---------- Data to use

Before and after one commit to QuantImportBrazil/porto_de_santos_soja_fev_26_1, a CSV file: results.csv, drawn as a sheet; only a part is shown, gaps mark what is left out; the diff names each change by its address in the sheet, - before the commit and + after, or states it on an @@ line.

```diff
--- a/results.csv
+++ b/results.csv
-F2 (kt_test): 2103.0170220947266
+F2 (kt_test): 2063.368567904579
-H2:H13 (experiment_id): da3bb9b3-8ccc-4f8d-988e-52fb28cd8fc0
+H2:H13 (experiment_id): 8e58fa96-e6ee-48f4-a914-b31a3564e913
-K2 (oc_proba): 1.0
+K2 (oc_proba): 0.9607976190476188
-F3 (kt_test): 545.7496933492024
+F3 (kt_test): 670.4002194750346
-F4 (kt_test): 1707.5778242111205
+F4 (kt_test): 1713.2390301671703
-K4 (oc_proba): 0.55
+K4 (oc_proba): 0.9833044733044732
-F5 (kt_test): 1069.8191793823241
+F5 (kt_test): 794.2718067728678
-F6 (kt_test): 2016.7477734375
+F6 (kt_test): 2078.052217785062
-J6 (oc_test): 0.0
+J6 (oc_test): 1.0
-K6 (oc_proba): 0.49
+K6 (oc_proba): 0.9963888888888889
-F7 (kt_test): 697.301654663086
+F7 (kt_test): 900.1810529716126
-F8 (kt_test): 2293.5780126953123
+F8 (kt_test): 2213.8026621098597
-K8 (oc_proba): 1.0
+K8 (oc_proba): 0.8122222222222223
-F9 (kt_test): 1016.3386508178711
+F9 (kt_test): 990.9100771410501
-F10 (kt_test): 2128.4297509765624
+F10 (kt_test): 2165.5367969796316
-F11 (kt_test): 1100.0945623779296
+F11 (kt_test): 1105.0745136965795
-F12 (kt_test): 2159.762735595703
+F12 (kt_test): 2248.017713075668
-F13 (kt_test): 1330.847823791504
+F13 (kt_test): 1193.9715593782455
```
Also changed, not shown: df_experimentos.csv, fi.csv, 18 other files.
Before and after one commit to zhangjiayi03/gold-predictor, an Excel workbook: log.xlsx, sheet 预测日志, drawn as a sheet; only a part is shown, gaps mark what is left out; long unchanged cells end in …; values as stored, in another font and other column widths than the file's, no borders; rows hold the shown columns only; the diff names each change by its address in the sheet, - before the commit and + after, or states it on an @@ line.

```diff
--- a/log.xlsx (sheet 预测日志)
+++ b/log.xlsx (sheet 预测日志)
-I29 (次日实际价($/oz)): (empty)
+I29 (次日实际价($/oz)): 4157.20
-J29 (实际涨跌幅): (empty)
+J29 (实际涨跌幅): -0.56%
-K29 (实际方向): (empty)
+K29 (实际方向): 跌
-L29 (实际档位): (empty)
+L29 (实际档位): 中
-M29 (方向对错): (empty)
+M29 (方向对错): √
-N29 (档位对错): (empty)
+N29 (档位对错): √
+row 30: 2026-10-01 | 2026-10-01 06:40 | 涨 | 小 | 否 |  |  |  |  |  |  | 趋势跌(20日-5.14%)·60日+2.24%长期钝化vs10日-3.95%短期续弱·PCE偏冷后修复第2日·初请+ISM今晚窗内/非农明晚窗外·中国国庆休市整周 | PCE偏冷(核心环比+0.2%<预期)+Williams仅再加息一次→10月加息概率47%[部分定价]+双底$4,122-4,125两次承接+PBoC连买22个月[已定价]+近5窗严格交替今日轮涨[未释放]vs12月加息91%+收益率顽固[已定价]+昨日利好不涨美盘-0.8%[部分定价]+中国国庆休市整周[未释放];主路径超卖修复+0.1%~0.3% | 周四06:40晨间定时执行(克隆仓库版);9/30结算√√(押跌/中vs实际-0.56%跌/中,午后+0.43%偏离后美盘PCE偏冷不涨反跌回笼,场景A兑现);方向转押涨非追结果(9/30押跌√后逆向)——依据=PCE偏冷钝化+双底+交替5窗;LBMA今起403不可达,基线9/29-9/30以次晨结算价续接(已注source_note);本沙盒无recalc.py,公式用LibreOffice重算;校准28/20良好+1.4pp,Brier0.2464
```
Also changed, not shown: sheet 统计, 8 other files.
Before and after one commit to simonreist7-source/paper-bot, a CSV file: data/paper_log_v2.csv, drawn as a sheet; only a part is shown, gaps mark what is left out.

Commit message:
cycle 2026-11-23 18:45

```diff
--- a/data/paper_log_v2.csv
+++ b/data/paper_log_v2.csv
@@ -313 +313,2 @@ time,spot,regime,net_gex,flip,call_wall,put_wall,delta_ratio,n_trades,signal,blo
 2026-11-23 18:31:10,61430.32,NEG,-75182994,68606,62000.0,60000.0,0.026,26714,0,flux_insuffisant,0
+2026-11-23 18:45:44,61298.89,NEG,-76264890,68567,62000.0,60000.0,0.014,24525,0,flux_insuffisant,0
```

--------------------

> _Exercise brief_
The material shown above is to be retyped in full, without alteration.

> _Response below_
Before and after one commit to QuantImportBrazil/porto_de_santos_soja_fev_26_1, a CSV file: results.csv, drawn as a sheet; only a part is shown, gaps mark what is left out; the diff names each change by its address in the sheet, - before the commit and + after, or states it on an @@ line.

```diff
--- a/results.csv
+++ b/results.csv
-F2 (kt_test): 2103.0170220947266
+F2 (kt_test): 2063.368567904579
-H2:H13 (experiment_id): da3bb9b3-8ccc-4f8d-988e-52fb28cd8fc0
+H2:H13 (experiment_id): 8e58fa96-e6ee-48f4-a914-b31a3564e913
-K2 (oc_proba): 1.0
+K2 (oc_proba): 0.9607976190476188
-F3 (kt_test): 545.7496933492024
+F3 (kt_test): 670.4002194750346
-F4 (kt_test): 1707.5778242111205
+F4 (kt_test): 1713.2390301671703
-K4 (oc_proba): 0.55
+K4 (oc_proba): 0.9833044733044732
-F5 (kt_test): 1069.8191793823241
+F5 (kt_test): 794.2718067728678
-F6 (kt_test): 2016.7477734375
+F6 (kt_test): 2078.052217785062
-J6 (oc_test): 0.0
+J6 (oc_test): 1.0
-K6 (oc_proba): 0.49
+K6 (oc_proba): 0.9963888888888889
-F7 (kt_test): 697.301654663086
+F7 (kt_test): 900.1810529716126
-F8 (kt_test): 2293.5780126953123
+F8 (kt_test): 2213.8026621098597
-K8 (oc_proba): 1.0
+K8 (oc_proba): 0.8122222222222223
-F9 (kt_test): 1016.3386508178711
+F9 (kt_test): 990.9100771410501
-F10 (kt_test): 2128.4297509765624
+F10 (kt_test): 2165.5367969796316
-F11 (kt_test): 1100.0945623779296
+F11 (kt_test): 1105.0745136965795
-F12 (kt_test): 2159.762735595703
+F12 (kt_test): 2248.017713075668
-F13 (kt_test): 1330.847823791504
+F13 (kt_test): 1193.9715593782455
```
Also changed, not shown: df_experimentos.csv, fi.csv, 18 other files.
Before and after one commit to zhangjiayi03/gold-predictor, an Excel workbook: log.xlsx, sheet 预测日志, drawn as a sheet; only a part is shown, gaps mark what is left out; long unchanged cells end in …; values as stored, in another font and other column widths than the file's, no borders; rows hold the shown columns only; the diff names each change by its address in the sheet, - before the commit and + after, or states it on an @@ line.

```diff
--- a/log.xlsx (sheet 预测日志)
+++ b/log.xlsx (sheet 预测日志)
-I29 (次日实际价($/oz)): (empty)
+I29 (次日实际价($/oz)): 4157.20
-J29 (实际涨跌幅): (empty)
+J29 (实际涨跌幅): -0.56%
-K29 (实际方向): (empty)
+K29 (实际方向): 跌
-L29 (实际档位): (empty)
+L29 (实际档位): 中
-M29 (方向对错): (empty)
+M29 (方向对错): √
-N29 (档位对错): (empty)
+N29 (档位对错): √
+row 30: 2026-10-01 | 2026-10-01 06:40 | 涨 | 小 | 否 |  |  |  |  |  |  | 趋势跌(20日-5.14%)·60日+2.24%长期钝化vs10日-3.95%短期续弱·PCE偏冷后修复第2日·初请+ISM今晚窗内/非农明晚窗外·中国国庆休市整周 | PCE偏冷(核心环比+0.2%<预期)+Williams仅再加息一次→10月加息概率47%[部分定价]+双底$4,122-4,125两次承接+PBoC连买22个月[已定价]+近5窗严格交替今日轮涨[未释放]vs12月加息91%+收益率顽固[已定价]+昨日利好不涨美盘-0.8%[部分定价]+中国国庆休市整周[未释放];主路径超卖修复+0.1%~0.3% | 周四06:40晨间定时执行(克隆仓库版);9/30结算√√(押跌/中vs实际-0.56%跌/中,午后+0.43%偏离后美盘PCE偏冷不涨反跌回笼,场景A兑现);方向转押涨非追结果(9/30押跌√后逆向)——依据=PCE偏冷钝化+双底+交替5窗;LBMA今起403不可达,基线9/29-9/30以次晨结算价续接(已注source_note);本沙盒无recalc.py,公式用LibreOffice重算;校准28/20良好+1.4pp,Brier0.2464
```
Also changed, not shown: sheet 统计, 8 other files.
Before and after one commit to simonreist7-source/paper-bot, a CSV file: data/paper_log_v2.csv, drawn as a sheet; only a part is shown, gaps mark what is left out.

Commit message:
cycle 2026-11-23 18:45

```diff
--- a/data/paper_log_v2.csv
+++ b/data/paper_log_v2.csv
@@ -313 +313,2 @@ time,spot,regime,net_gex,flip,call_wall,put_wall,delta_ratio,n_trades,signal,blo
 2026-11-23 18:31:10,61430.32,NEG,-75182994,68606,62000.0,60000.0,0.026,26714,0,flux_insuffisant,0
+2026-11-23 18:45:44,61298.89,NEG,-76264890,68567,62000.0,60000.0,0.014,24525,0,flux_insuffisant,0
```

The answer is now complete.